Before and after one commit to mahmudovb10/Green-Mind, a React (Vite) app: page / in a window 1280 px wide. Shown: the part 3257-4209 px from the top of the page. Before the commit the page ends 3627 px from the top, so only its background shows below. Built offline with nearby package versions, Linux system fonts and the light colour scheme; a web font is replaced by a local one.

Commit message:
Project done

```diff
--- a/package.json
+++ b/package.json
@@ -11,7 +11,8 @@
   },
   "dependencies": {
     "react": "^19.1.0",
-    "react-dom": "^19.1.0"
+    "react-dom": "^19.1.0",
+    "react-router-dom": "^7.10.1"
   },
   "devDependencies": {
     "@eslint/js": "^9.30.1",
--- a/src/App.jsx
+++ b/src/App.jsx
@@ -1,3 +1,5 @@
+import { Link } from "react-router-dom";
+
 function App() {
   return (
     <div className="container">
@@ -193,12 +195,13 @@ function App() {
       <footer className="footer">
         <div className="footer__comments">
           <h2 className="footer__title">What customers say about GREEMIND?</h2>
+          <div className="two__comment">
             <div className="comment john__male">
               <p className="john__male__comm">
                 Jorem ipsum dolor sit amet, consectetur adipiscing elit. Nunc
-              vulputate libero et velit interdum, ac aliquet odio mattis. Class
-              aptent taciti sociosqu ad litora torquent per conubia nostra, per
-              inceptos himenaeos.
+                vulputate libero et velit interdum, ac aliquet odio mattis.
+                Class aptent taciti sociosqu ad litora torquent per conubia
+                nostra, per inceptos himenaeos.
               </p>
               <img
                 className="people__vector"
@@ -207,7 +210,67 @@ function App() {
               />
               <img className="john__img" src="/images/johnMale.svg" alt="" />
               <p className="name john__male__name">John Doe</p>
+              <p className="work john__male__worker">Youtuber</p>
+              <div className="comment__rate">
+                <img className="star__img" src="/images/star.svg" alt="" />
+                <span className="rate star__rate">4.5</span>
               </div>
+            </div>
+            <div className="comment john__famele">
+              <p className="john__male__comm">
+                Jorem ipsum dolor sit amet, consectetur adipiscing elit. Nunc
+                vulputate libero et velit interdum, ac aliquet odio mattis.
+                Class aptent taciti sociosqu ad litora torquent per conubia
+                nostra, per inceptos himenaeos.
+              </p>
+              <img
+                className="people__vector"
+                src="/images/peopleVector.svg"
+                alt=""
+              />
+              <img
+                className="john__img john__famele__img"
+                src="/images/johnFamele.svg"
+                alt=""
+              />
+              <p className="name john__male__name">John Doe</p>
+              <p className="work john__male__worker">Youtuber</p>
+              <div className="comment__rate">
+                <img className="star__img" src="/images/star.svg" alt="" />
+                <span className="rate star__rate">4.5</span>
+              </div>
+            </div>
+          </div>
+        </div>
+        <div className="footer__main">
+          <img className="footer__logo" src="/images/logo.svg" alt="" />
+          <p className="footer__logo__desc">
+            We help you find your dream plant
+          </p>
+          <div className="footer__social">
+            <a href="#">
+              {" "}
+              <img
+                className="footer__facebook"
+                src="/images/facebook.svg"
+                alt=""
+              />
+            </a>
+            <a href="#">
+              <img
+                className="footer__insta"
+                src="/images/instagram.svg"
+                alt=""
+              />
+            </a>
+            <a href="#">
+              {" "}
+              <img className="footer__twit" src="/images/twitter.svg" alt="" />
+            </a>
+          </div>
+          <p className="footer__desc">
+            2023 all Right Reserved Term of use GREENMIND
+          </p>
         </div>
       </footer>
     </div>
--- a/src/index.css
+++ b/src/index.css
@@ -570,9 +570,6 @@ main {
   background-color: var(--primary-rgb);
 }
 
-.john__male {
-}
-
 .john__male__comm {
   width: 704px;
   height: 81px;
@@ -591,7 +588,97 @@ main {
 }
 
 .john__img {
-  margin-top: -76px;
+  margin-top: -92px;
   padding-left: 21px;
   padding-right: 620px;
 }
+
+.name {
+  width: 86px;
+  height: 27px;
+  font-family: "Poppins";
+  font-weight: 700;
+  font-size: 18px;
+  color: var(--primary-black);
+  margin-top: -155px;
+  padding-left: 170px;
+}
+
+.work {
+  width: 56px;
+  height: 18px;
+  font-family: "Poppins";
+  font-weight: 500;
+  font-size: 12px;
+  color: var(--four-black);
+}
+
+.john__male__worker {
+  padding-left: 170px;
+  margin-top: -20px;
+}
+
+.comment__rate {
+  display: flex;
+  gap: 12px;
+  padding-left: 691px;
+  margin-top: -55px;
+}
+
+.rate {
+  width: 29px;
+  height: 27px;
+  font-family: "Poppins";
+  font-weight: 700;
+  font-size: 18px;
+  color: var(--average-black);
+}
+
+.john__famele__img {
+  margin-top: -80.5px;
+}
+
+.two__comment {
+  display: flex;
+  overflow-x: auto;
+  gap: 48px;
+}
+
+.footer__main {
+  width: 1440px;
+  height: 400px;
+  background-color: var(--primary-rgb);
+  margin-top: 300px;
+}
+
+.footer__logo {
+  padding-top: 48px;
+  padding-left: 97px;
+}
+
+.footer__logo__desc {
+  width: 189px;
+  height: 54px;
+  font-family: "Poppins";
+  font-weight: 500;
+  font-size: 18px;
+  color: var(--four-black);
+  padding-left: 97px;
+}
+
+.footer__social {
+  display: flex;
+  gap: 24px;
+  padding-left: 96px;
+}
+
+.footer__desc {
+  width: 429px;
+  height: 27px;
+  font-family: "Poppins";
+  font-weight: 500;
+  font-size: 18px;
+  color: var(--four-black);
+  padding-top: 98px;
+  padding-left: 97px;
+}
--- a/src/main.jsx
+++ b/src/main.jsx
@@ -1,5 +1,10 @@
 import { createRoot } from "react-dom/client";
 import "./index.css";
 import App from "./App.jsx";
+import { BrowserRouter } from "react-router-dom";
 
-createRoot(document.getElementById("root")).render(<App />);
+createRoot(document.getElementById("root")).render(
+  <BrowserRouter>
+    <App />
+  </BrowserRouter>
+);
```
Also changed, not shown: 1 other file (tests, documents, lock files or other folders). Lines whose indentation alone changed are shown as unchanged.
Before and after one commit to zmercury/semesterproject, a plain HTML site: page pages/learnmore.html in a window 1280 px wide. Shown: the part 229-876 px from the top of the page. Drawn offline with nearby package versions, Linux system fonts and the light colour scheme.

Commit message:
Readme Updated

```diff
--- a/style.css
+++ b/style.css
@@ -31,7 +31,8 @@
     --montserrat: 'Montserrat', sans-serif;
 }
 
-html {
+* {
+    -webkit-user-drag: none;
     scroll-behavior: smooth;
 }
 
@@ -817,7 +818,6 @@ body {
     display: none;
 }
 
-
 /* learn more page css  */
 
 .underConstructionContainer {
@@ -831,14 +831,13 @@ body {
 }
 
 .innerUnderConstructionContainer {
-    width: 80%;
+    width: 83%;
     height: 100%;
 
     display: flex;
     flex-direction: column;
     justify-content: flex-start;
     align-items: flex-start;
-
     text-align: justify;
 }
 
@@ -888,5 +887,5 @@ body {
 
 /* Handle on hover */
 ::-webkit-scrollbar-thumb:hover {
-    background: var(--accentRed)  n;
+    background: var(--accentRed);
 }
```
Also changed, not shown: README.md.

--------------------------------

About this task
Gather all lines of the records that include the word "import".

Result below
+import { Link } from "react-router-dom";
 import { createRoot } from "react-dom/client";
 import "./index.css";
 import App from "./App.jsx";
+import { BrowserRouter } from "react-router-dom";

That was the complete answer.